▽

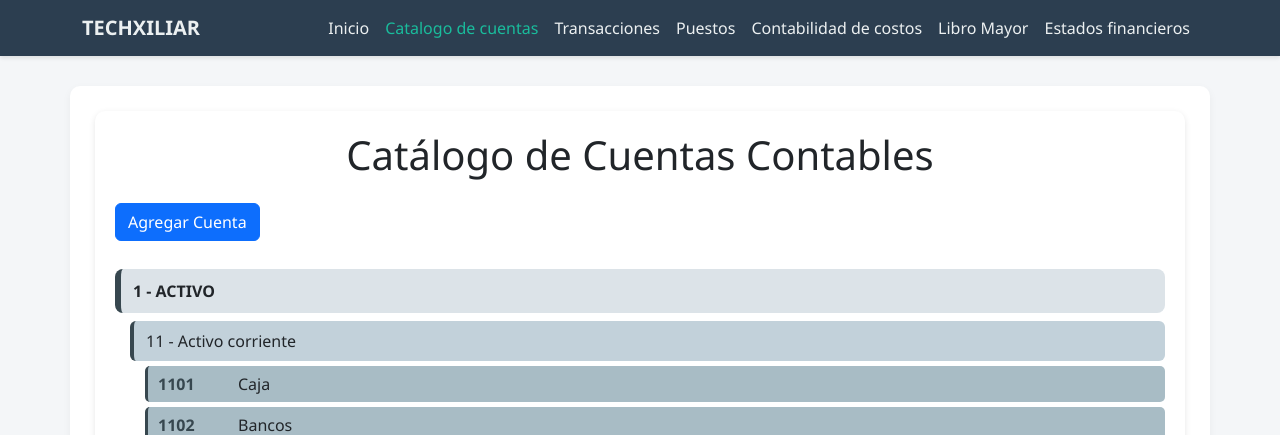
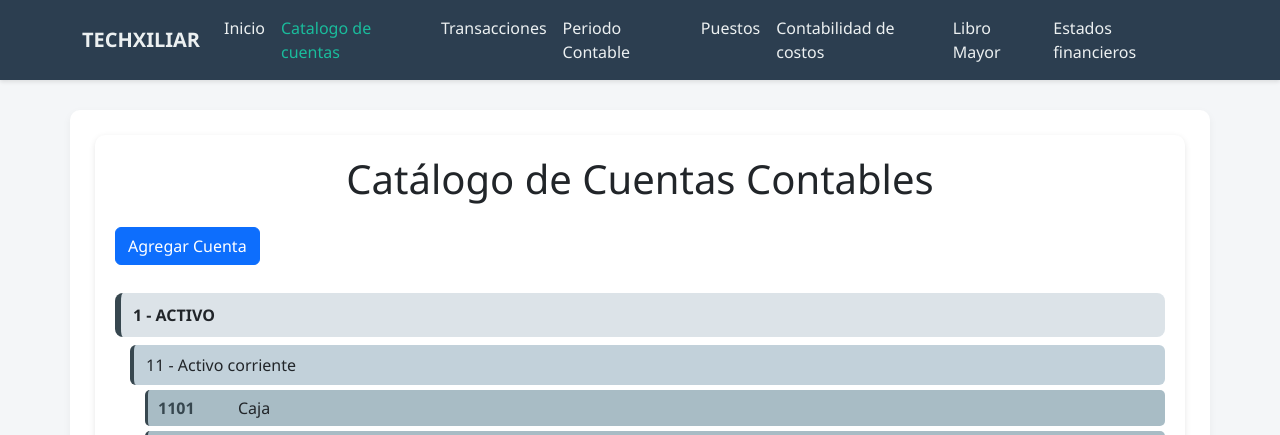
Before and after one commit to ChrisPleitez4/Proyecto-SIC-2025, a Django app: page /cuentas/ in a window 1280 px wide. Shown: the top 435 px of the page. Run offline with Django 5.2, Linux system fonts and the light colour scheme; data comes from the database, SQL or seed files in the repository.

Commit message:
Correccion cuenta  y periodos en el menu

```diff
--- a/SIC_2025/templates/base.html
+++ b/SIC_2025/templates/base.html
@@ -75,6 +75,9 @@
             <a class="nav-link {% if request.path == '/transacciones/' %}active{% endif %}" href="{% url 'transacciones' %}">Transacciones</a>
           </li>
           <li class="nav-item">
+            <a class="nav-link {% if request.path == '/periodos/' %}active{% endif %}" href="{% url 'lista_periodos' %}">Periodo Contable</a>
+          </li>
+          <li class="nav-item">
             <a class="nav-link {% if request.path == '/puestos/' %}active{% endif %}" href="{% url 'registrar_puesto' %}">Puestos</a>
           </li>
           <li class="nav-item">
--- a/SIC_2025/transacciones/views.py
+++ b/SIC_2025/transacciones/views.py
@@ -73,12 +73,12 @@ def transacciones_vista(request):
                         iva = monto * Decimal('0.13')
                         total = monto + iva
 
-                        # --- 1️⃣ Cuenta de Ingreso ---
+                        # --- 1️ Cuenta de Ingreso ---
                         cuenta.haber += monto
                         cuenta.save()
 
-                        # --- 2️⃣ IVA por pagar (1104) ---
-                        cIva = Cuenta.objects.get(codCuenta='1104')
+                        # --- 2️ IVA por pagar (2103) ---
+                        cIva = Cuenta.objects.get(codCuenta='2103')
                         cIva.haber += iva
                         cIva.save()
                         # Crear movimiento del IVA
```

△

:: Exercise ::
Read the entries and show each line that mentions "views".

:: Finished exercise ::
--- a/SIC_2025/transacciones/views.py
+++ b/SIC_2025/transacciones/views.py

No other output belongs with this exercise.